I never imagined fish would taste like anything other than fishy, slimy, fish. Every dish of bacalhau can have a surprise of flavor. The taste possibilities are endless with over 350 known preparations.
Bacalhau tastes like an old woman belting a fado ballad, textures fusing together, telling a sad, beautiful story to your mouth.
Anywhere you order Bacalhau is going to lay claim to its' in house recipe as being the best.
When purchased at the local market, just look for the aisle with crusty fish carcasses adorning the tables and shelves. The indeterminable shelf life, probably help to keep distributors pricing of this staple low. If one were to peek inside a Lisboetas' shopping basket you would probably see a bottle or two of regional wine, a salted codfish probably two, a loaf of fresh baked bread and a small bag of varietal fruits and veggies.
The Portuguese love their bacalhau so much, that when the country has a shortage they will just import it from places like Norway or Northeastern Canada.

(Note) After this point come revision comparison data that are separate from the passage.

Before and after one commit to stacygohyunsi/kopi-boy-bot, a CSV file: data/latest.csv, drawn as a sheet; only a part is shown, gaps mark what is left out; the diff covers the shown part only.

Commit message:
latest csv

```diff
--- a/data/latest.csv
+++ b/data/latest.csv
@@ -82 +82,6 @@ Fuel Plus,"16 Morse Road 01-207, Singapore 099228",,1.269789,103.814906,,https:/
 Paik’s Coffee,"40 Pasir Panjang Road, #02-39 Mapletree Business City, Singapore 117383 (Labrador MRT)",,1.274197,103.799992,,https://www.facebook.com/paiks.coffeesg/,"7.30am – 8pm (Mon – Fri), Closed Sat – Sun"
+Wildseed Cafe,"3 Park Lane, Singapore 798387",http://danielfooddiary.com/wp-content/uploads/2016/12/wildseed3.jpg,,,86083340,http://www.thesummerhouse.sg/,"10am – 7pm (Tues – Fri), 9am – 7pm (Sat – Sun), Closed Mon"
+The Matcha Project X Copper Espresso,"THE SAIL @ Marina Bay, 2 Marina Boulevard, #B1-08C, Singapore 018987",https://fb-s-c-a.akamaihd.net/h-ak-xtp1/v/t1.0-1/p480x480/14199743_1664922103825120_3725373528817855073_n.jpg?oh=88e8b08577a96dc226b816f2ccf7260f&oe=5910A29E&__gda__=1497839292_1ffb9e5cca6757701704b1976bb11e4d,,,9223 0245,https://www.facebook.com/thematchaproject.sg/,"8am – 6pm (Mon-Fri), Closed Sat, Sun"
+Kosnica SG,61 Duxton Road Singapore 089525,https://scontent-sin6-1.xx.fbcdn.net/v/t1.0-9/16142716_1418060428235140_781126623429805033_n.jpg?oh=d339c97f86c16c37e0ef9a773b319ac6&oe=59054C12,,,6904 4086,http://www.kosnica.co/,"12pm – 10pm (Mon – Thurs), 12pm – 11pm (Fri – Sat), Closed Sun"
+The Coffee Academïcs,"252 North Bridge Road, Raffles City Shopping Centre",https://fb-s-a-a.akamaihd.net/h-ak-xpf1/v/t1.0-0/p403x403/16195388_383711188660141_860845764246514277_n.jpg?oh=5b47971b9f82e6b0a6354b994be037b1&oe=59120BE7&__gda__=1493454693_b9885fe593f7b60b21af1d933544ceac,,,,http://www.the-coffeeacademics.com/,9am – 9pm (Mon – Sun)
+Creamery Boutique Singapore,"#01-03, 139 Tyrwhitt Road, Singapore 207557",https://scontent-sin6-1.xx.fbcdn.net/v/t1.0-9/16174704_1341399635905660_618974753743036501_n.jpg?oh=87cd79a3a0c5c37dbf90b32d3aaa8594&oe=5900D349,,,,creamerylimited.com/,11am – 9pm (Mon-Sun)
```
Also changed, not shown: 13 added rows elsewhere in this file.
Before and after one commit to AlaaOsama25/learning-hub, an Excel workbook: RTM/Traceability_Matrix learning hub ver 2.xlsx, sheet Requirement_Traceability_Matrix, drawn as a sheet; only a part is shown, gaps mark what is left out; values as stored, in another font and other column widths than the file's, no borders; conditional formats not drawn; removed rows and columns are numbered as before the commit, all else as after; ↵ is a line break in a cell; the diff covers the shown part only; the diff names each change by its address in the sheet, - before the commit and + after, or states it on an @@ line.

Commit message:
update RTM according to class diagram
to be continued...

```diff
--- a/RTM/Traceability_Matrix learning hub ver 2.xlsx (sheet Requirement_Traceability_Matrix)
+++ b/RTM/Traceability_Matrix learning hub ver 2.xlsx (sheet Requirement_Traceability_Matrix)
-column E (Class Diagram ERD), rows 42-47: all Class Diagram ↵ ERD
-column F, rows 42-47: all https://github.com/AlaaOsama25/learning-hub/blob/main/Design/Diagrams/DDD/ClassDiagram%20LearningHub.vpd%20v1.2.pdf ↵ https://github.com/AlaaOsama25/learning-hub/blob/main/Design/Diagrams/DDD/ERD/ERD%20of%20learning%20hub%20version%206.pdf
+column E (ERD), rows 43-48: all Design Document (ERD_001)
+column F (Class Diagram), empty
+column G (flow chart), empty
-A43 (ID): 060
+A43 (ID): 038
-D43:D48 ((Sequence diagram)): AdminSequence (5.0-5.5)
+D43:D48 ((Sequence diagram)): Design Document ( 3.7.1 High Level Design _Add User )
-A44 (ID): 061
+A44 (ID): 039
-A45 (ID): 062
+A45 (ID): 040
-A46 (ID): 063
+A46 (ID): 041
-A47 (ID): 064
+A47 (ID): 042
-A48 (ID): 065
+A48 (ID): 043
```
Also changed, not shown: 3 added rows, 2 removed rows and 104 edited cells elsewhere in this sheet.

Everyone knows it is not fresh fish! But, with Portuguese culinary magic, this dried, salted, aged, soulful masterpiece of cod is reincarnated nightly onto the majority of plates across the country.